What is the cause?

The disease is caused by mutations in a gene called Cathepsin D also called CLN10, which lies on chromosome 11.  CLN10 disease is inherited as an autosomal recessive disorder, which means that both chromosomes carry mutations in the CLN10 gene, and both parents are unaffected carriers.  The gene was discovered in 2006.  CLN10 normally direct production of a lysosomal enzyme called cathepsin D.  If no enzyme is produced, symptoms start very early in life, or even before birth.  If some enzyme is working, symptoms develop alter and disease progression is slower.

 

How is it diagnosed?

The diagnosis is usually made by enzyme (CTSD) and genetic (CLN10) tests on blood samples.  Occasionally a skin biopsy may be necessary.  Granular deposits are the characteristic storage body at the electron microscope level.

 

How does the disease progress? Genotype/phonotype correlations

CLN10 disease, congenital

Seizures occur before birth.  In the newborn period the babies have refactory seizures and apnoeas.  Babies may die within the first weeks of life.

 

CLN10 disease, late infantile
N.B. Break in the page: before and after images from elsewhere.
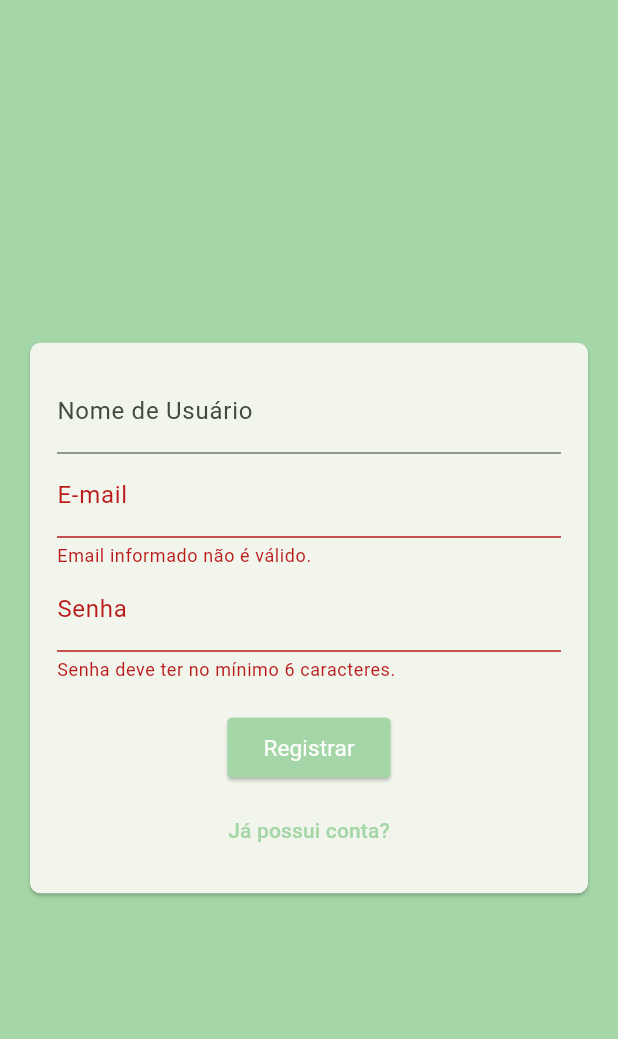
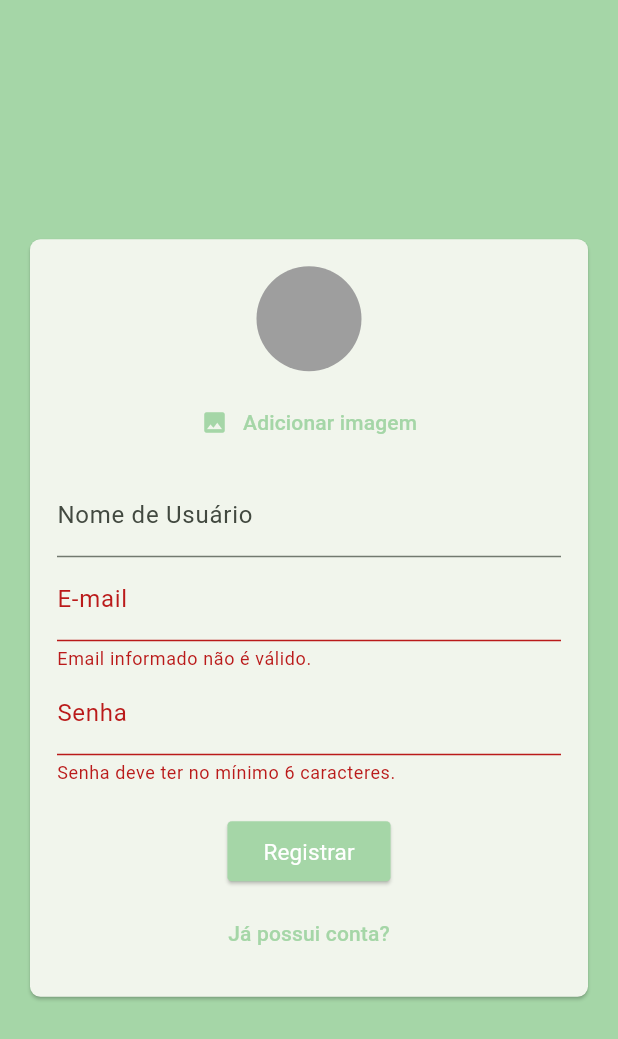
Before and after one commit to Andrew-Ssantos/chat_coder, a Flutter app: the screen it shows after launch, after a tap on "Entrar", after a tap on "Criar nova conta", on a phone screen of 412 x 824 dp. Shown: the top 1039 px of the screen. Run offline on Flutter 3.47's test engine with Material 2 defaults, Android fonts, the light colour scheme and no system bars; our stand-ins replace image_picker.

Commit message:
Atualizando projeto

```diff
--- a/lib/components/widgets/auth_form.dart
+++ b/lib/components/widgets/auth_form.dart
@@ -1,3 +1,6 @@
+import 'dart:io';
+
+import 'package:chat_with_firebase/components/widgets/user_image_picker.dart';
 import 'package:chat_with_firebase/model/auth_form_data.dart';
 import 'package:flutter/material.dart';
 
@@ -17,9 +20,26 @@ class _AuthFormState extends State<AuthForm> {
   final _formKey = GlobalKey<FormState>();
   final _formData = AuthFormData();
 
+  void _handleImagePick(File image) {
+    _formData.image = image;
+  }
+
+  void _showError(String msg) {
+    ScaffoldMessenger.of(context).showSnackBar(
+      SnackBar(
+        content: Text(msg),
+        backgroundColor: Colors.red.shade300,
+      ),
+    );
+  }
+
   void _submit() {
     final isValid = _formKey.currentState?.validate() ?? false;
     if (!isValid) return;
+
+    if (_formData.image == null && _formData.isSignUp) {
+      return _showError('Imagem não informada!');
+    }
 
     widget.onSubmit(_formData);
   }
@@ -35,6 +55,8 @@ class _AuthFormState extends State<AuthForm> {
           key: _formKey,
           child: Column(
             children: [
+              if (_formData.isSignUp)
+                UserImagePicker(onImagePick: _handleImagePick),
               if (_formData.isSignUp)
                 TextFormField(
                   key: const ValueKey('username'),
--- /dev/null
+++ b/lib/components/widgets/user_image_picker.dart
@@ -0,0 +1,66 @@
+import 'dart:io';
+
+import 'package:flutter/material.dart';
+import 'package:image_picker/image_picker.dart';
+
+class UserImagePicker extends StatefulWidget {
+  final void Function(File image) onImagePick;
+
+  const UserImagePicker({
+    super.key,
+    required this.onImagePick,
+  });
+
+  @override
+  State<UserImagePicker> createState() => _UserImagePickerState();
+}
+
+class _UserImagePickerState extends State<UserImagePicker> {
+  File? _image;
+
+  Future<void> _pickImage() async {
+    final picker = ImagePicker();
+    final pickedImage = await picker.pickImage(
+      source: ImageSource.gallery,
+      imageQuality: 100,
+      maxWidth: 150,
+    );
+
+    if (pickedImage != null) {
+      setState(() {
+        _image = File(pickedImage.path);
+      });
+      widget.onImagePick(_image!);
+    }
+  }
+
+  @override
+  Widget build(BuildContext context) {
+    return Column(
+      children: [
+        CircleAvatar(
+          radius: 35,
+          backgroundColor: Colors.grey,
+          backgroundImage: _image != null ? FileImage(_image!) : null,
+        ),
+        Padding(
+          padding: const EdgeInsets.all(10),
+          child: TextButton(
+            style: ButtonStyle(
+                shape: MaterialStatePropertyAll(RoundedRectangleBorder(
+                    borderRadius: BorderRadius.circular(3)))),
+            onPressed: _pickImage,
+            child: Row(
+              mainAxisAlignment: MainAxisAlignment.center,
+              children: [
+                Icon(Icons.image, color: Theme.of(context).colorScheme.primary),
+                const SizedBox(width: 10),
+                const Text('Adicionar imagem'),
+              ],
+            ),
+          ),
+        ),
+      ],
+    );
+  }
+}
--- a/lib/pages/auth_page.dart
+++ b/lib/pages/auth_page.dart
@@ -12,8 +12,10 @@ class AuthPage extends StatefulWidget {
 class _AuthPageState extends State<AuthPage> {
   bool _isLoading = false;
 
-  void _handleSubmit(AuthFormData formData) {
-    setState(() => _isLoading = true);
+  Future<void> _handleSubmit(AuthFormData formData) async {
+    try {
+      setState(() => _isLoading = true);
+    } catch (error) {}
 
     print('AuthPage');
     print(formData.email);
--- a/pubspec.yaml
+++ b/pubspec.yaml
@@ -35,6 +35,7 @@ dependencies:
   # The following adds the Cupertino Icons font to your application.
   # Use with the CupertinoIcons class for iOS style icons.
   cupertino_icons: ^1.0.2
+  image_picker: ^1.0.2
 
 dev_dependencies:
   flutter_test:
```
Also changed, not shown: pubspec.lock, 6 other files.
Some children with mutations in CLN10 have a later onset of symptoms and slower disease progression, like variant late infantile NCL.  Children become unsteady, develop seizures and visual impairment.  Later they lose skills.

 

Dr Ruth Williams (NCL2012 Abstract Book, Clinical Summaries, 2012)